Nevertheless, it is an important part of his oeuvre. Its bold lines and recognisable yet strong and larger than life figures mark The Mackerel out as an Expressionist work of art.
This is unsurprising because Picasso is one of the world's most famous Expressionist artists (though it is worth noting that Expressionism did not begin in Picasso's native Spain but rather in Germany at the beginning of the 20th century).
One of the other artworks by Picasso that it is most tempting to compare The Mackerel to is his 1934 drawing of a woman whose "personal attributes" take the form of a giant fish, which is often also called 'The Mackerel'. In both the 1903 sketch and the 1934 drawing, Picasso places great focus on the fish's tongue.
Art critics have speculated that the 1934 version of The Mackerel, which is more detailed, is a richly symbolic, allegorical piece. In this drawing, the eponymous mackerel is depicted drinking blood, which some commentators have speculated is a reference to Christ and Mary Magdalene and the Christian practice of taking communion.
The Mackerel is by no means the only quirky, unconventional sketch by Pablo Picasso. Throughout his career (which ended with his death in 1973 in France), Picasso sketched numerous different human and animal forms. Other sketches include a drawing of a dog using just a few lines.

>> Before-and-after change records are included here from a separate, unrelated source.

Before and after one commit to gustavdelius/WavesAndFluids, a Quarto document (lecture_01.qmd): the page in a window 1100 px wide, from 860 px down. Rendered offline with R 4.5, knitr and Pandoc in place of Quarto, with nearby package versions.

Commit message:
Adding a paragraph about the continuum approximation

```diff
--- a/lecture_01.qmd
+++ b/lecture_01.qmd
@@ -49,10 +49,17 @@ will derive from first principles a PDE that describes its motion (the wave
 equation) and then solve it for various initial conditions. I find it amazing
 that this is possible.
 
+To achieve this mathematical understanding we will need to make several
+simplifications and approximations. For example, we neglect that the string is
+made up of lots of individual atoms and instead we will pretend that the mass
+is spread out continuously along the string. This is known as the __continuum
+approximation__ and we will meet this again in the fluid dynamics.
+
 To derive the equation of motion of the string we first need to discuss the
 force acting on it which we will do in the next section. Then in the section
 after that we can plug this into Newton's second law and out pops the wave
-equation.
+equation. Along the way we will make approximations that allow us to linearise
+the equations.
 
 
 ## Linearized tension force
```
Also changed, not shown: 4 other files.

The Mackerel is perhaps most interesting because it depicts the meeting point of human and animal forms at an early stage in Picasso's career. Perhaps for Picasso this is precisely where the controversial element lay: in the breaking of taboos and the blurring of boundaries. The Mackerel is a work that will appeal to lovers of this type of art and anyone who is interested in discovering more about the life and times of Pablo Picasso.